Technological advances in laser and vacuum technology have allowed realizing a dream of the early days of quantum mechanics: controlling single, laser-cooled atoms at a quantum level. Interfacing individual atoms with ultracold gases offer new experimental approaches to unsolved problems of nonequilibrium quantum physics. Moreover, such systems allow experimentally addressing the question if and how quantum properties can boost the performance of atomic-scale devices.

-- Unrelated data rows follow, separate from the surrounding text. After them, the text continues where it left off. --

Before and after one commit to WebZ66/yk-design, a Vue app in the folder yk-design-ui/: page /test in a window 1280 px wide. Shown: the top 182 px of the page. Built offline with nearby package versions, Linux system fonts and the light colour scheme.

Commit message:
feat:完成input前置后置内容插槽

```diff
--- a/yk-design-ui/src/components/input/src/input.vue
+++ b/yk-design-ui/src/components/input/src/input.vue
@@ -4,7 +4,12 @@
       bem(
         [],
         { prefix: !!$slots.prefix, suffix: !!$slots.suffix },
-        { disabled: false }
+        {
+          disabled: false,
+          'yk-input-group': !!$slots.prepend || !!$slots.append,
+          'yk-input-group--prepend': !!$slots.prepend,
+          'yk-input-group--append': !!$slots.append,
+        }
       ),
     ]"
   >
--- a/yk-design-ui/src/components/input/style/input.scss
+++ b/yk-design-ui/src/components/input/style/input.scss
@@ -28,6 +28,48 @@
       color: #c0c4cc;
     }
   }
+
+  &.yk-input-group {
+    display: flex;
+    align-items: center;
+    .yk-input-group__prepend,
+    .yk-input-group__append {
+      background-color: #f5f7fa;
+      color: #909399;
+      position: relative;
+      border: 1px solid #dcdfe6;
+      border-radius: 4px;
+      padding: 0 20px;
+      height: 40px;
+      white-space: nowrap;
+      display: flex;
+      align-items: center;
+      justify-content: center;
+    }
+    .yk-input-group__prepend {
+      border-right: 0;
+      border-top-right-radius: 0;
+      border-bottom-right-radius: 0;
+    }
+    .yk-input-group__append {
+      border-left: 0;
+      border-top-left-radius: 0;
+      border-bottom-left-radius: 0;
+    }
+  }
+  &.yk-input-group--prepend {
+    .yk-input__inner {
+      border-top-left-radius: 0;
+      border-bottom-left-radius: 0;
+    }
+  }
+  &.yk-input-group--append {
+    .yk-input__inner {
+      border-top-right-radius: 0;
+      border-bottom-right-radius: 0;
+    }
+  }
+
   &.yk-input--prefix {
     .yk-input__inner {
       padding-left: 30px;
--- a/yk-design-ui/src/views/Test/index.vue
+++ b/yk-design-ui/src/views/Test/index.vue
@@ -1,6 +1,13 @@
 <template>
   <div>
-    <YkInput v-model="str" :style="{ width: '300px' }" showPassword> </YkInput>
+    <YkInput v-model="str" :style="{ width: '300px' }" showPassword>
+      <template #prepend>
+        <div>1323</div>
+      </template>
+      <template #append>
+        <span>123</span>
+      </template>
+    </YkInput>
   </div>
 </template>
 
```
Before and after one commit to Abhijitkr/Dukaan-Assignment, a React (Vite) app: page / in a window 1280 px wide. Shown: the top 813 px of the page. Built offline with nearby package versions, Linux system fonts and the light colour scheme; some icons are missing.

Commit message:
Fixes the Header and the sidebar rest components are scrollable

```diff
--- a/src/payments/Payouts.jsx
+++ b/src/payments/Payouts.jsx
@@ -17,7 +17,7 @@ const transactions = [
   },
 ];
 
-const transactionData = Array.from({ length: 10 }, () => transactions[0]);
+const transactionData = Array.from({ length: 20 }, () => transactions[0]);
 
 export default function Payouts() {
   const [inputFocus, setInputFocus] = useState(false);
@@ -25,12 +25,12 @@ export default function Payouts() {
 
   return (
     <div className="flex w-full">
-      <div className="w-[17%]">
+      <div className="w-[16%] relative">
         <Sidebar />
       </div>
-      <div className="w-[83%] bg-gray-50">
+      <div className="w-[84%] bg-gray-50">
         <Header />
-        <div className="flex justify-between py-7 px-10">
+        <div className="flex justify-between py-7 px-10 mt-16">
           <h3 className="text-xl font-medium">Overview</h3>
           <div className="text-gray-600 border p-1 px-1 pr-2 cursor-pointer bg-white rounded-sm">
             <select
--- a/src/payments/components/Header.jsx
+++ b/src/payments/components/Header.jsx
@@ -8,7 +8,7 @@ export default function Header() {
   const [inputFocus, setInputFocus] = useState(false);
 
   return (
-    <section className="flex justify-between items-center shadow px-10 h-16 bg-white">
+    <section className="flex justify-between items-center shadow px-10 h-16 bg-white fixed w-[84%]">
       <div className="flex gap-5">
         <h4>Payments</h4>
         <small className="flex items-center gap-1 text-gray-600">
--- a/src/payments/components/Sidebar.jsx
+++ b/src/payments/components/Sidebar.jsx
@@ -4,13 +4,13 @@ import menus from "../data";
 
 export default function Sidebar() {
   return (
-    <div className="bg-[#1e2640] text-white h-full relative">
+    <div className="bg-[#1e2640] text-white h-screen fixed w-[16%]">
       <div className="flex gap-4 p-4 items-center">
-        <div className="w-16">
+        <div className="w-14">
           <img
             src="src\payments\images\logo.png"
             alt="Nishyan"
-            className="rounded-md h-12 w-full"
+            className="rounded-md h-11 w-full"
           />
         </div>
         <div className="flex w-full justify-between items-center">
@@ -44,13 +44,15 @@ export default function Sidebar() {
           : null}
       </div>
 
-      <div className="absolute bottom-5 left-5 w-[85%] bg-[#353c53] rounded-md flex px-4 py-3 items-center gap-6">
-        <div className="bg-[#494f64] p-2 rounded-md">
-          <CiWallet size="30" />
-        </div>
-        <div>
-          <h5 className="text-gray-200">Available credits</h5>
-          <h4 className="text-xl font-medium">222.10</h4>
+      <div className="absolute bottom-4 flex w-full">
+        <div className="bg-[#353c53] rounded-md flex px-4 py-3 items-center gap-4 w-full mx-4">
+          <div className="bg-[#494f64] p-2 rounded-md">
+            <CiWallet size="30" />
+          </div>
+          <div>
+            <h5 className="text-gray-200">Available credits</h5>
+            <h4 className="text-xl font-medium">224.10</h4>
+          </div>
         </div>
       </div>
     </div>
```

In this talk, I will discuss how single atoms can be controlled and probed in an ultracold gas. Understanding the impurity-gas interaction at the atomic level allows employing inelastic spinexchange collisions, which are usually considered harmful, for quantum applications. First, I will show how the inelastic spin-exchange can map information about the gas temperature or the surrounding magnetic field to the quantum-spin distribution of single impurity atoms. Interestingly, the nonequilibrium spin dynamics before reaching the steady-state increases the sensitivity of the probe while reducing the perturbation of the gas compared to the steady-state. Second, I will discuss how the quantized energy transfer during inelastic collisions allows operating a single-atom quantum engine. We over-come the limitations imposed by using thermal states and run a quantum-enhanced Otto cycle operating at orders of magnitude larger powers compared to a thermal case, alternating between positive and negative temperature regimes at maximum efficiency. I will discuss the properties of the engine as well as limitations originating from the quantum aspects resulting in fluctuations of power.